Robert Campbell was born in Scotland and became a very successful merchant in Sydney. In 1840 he was approached by two entrepreneurs, William Knox Child and Francis Kemble, to sell part of his land at Canterbury for a site to construct a sugar processing factory. This factory, The Sugar Mill, opened in September, 1842 and provided work for many in Canterbury both directly and indirectly. The Sugar Mill still stands and is the earliest example of a privately constructed industrial building in Australia. It is on the river near Ewen Park.

On Robert Campbell Senior's death in 1846, his daughter, Sophia Ives Campbell was left the north-eastern portion of his Canterbury Estate. This property totalled 673 acres and included the area of Ewen Park. Sophia Campbell contributed much to the small community of Canterbury, particularly through the slumps in the economy. She was one of the first landowners to agree to donate her land for the Sydenham to Belmore railway line, a factor contributing to the decision to construct the line along the current route.

Formerly known as Hurlstone Park Recreation Reserve, Ewen Park was gazetted as a park on 19 August 1921. The park was later named after Mr John Henry Ewen - an Alderman on Canterbury City Council from 1920 to 1925, and Mayor from 1923 to 1925.

To prevent the grass from overgrowing, Council allowed horses to be kept in the park, in return for fees paid to the caretaker. In January 1940 it was reported twenty horses grazed in Ewen Park. These horses kept the grass at a manageable level, particularly the paspalum, which was apt to grow very long if not kept under control. From 1946 horses were no longer allowed to be kept in the park, as Council had purchased its own tractor mower.

The original boundary of Ewen Park followed the boundary between the grants of Robert Campbell and Thomas Moore. In 1950, Marrickville Council advised Canterbury Council that, in order to develop Riverside Park (which borders Ewen Park), into an 18 hole Golf Course, it would be necessary to place one tee and one green on a small portion of Ewen Park within Canterbury's boundary. Canterbury Council agreed to this land becoming part of the golf course.

Kilbride Street originally ran from Church Street to Cooks River. When the railway line was constructed (1895), the section of Kilbride Street from the railway line to Cooks River was renamed Burnett Street.

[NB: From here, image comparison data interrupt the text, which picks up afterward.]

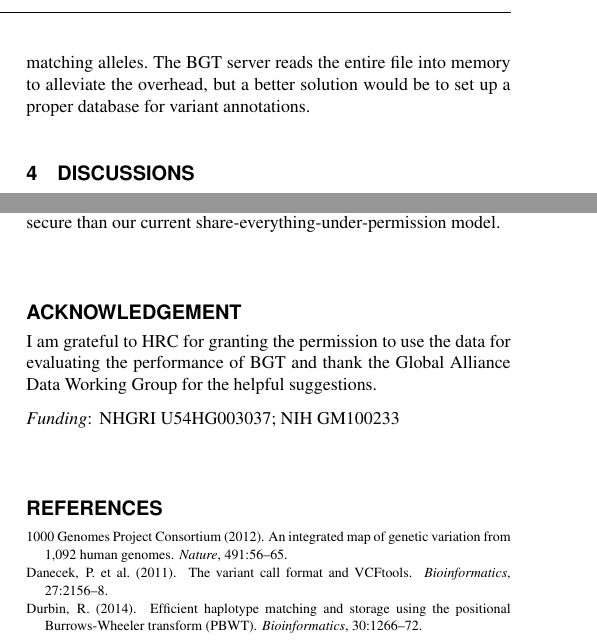
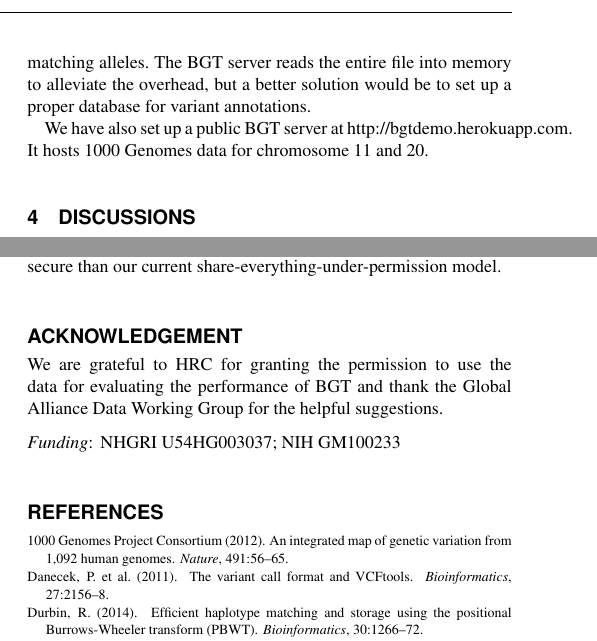
Before and after one commit to lh3/bgt, a LaTeX paper (tex/bgt.tex): two parts of the columns of page 2 of 2, joined at a grey line, cut so that both start at the same text. Compiled offline with pdfLaTeX.

Commit message:
mentioned heroku app in the manuscript

```diff
--- a/tex/bgt.tex
+++ b/tex/bgt.tex
@@ -205,6 +205,9 @@ through the variant annotation file to find matching alleles. The BGT server
 reads the entire file into memory to alleviate the overhead, but a better
 solution would be to set up a proper database for variant annotations.
 
+We have also set up a public BGT server at http://bgtdemo.herokuapp.com. It
+hosts 1000 Genomes data for chromosome 11 and 20.
+
 \section{Discussions}
 
 Given a multi-sample VCF, most BGT functionalities can be achieved with small
@@ -234,7 +237,7 @@ convenient, efficient and secure than our current
 share-everything-under-permission model.
 
 \section*{Acknowledgement}
-I am grateful to HRC for granting the permission to use the data for evaluating
+We are grateful to HRC for granting the permission to use the data for evaluating
 the performance of BGT and thank the Global Alliance Data Working Group for the
 helpful suggestions.
 \paragraph{Funding\textcolon} NHGRI U54HG003037; NIH GM100233
```
Also changed, not shown: README.md.
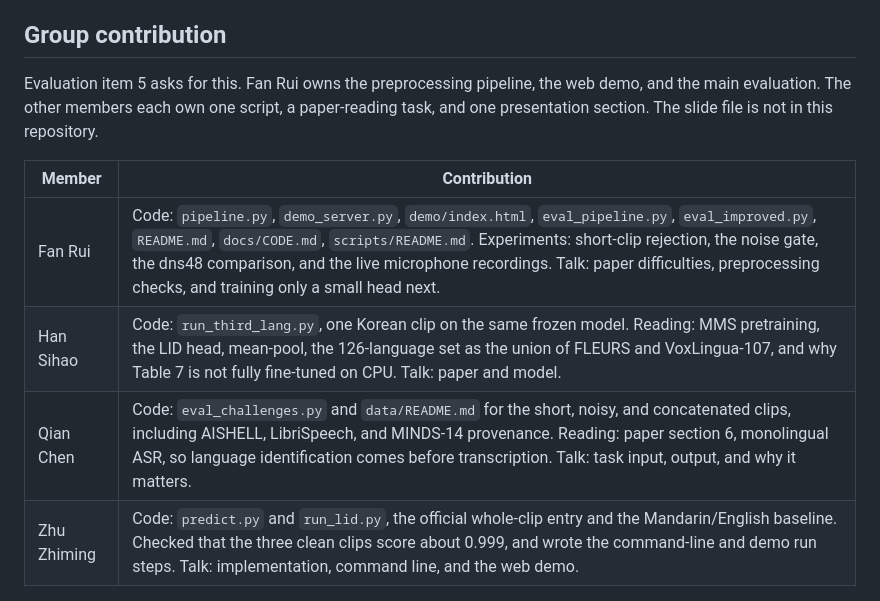
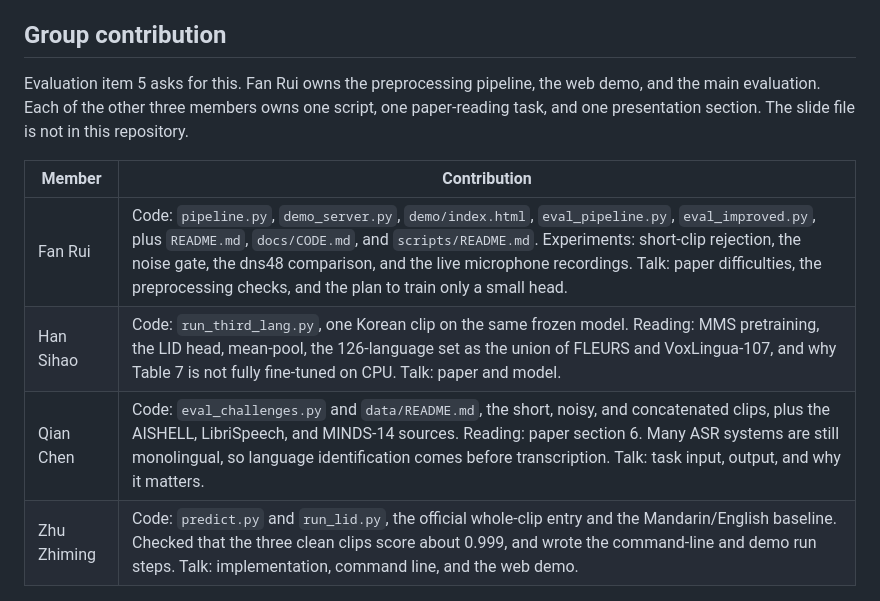
Before and after one commit to 3099419956/AIE1903-G3-Spoken-Language-Identification, a Markdown page: docs/CODE.md, the part around the change. Rendered like a GitHub page.

```diff
--- a/docs/CODE.md
+++ b/docs/CODE.md
@@ -117,11 +117,11 @@ python -m compileall -q scripts
 
 ## Group contribution
 
-Evaluation item 5 asks for this. Fan Rui owns the preprocessing pipeline, the web demo, and the main evaluation. The other members each own one script, a paper-reading task, and one presentation section. The slide file is not in this repository.
+Evaluation item 5 asks for this. Fan Rui owns the preprocessing pipeline, the web demo, and the main evaluation. Each of the other three members owns one script, one paper-reading task, and one presentation section. The slide file is not in this repository.
 
 | Member | Contribution |
 |--------|----------------|
-| Fan Rui | Code: `pipeline.py`, `demo_server.py`, `demo/index.html`, `eval_pipeline.py`, `eval_improved.py`, `README.md`, `docs/CODE.md`, `scripts/README.md`. Experiments: short-clip rejection, the noise gate, the dns48 comparison, and the live microphone recordings. Talk: paper difficulties, preprocessing checks, and training only a small head next. |
+| Fan Rui | Code: `pipeline.py`, `demo_server.py`, `demo/index.html`, `eval_pipeline.py`, `eval_improved.py`, plus `README.md`, `docs/CODE.md`, and `scripts/README.md`. Experiments: short-clip rejection, the noise gate, the dns48 comparison, and the live microphone recordings. Talk: paper difficulties, the preprocessing checks, and the plan to train only a small head. |
 | Han Sihao | Code: `run_third_lang.py`, one Korean clip on the same frozen model. Reading: MMS pretraining, the LID head, mean-pool, the 126-language set as the union of FLEURS and VoxLingua-107, and why Table 7 is not fully fine-tuned on CPU. Talk: paper and model. |
-| Qian Chen | Code: `eval_challenges.py` and `data/README.md` for the short, noisy, and concatenated clips, including AISHELL, LibriSpeech, and MINDS-14 provenance. Reading: paper section 6, monolingual ASR, so language identification comes before transcription. Talk: task input, output, and why it matters. |
+| Qian Chen | Code: `eval_challenges.py` and `data/README.md`, the short, noisy, and concatenated clips, plus the AISHELL, LibriSpeech, and MINDS-14 sources. Reading: paper section 6. Many ASR systems are still monolingual, so language identification comes before transcription. Talk: task input, output, and why it matters. |
 | Zhu Zhiming | Code: `predict.py` and `run_lid.py`, the official whole-clip entry and the Mandarin/English baseline. Checked that the three clean clips score about 0.999, and wrote the command-line and demo run steps. Talk: implementation, command line, and the web demo. |
```
Also changed, not shown: README.md (+7 -7 lines).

In 1960, Canterbury Council agreed to lease the east end of Ewen Park to the Independent Order of Oddfellows for the construction of 3 bowling greens and a club house. The section of the park was low lying, underdeveloped and next to Marrickville Golf Course. The agreement between Council and the Independent Order of Oddfellows involved the latter re-routing the pathway and constructing a children's playground in Ewen Park.

At this time, Council applied to the Department of Lands to close a section of Burnett Street between the intersection with Tennant Parade and Cooks River, to incorporate that part of the street into Ewen Park. It was gazetted in 1964, in an agreement which involved the Independent Order of Oddfellows ensuring access to the footbridge over Cooks River to Lang Street. The wooden footbridge had been constructed during the mid 1930's to provide access from Tennent Parade to Lang Road and Wardell Road and had always been open to the public.

Records show the Department of Public Works erected steel sheet piling along the banks of Cooks River during July 1965 and October 1966. There had been problems over the years with sea water inundating low lying areas of Ewen Park at high tide, and this work was to solve the problem. Canterbury Council took advantage of this work to raise the level of the park, and particularly the riverbank, by up to 4'6". JA Bradshaw (loaders) Pty Ltd was selected via tender to fill the area, and work began in 1968. Later Council took over the tip. Once the bank was stabilised and the level raised, the playground equipment was finally installed on 13 July, 1970.


Madden, Brian and Lesley Muir (1993), Canterbury farm: 200 years, Canterbury and District Historical Society, [Canterbury].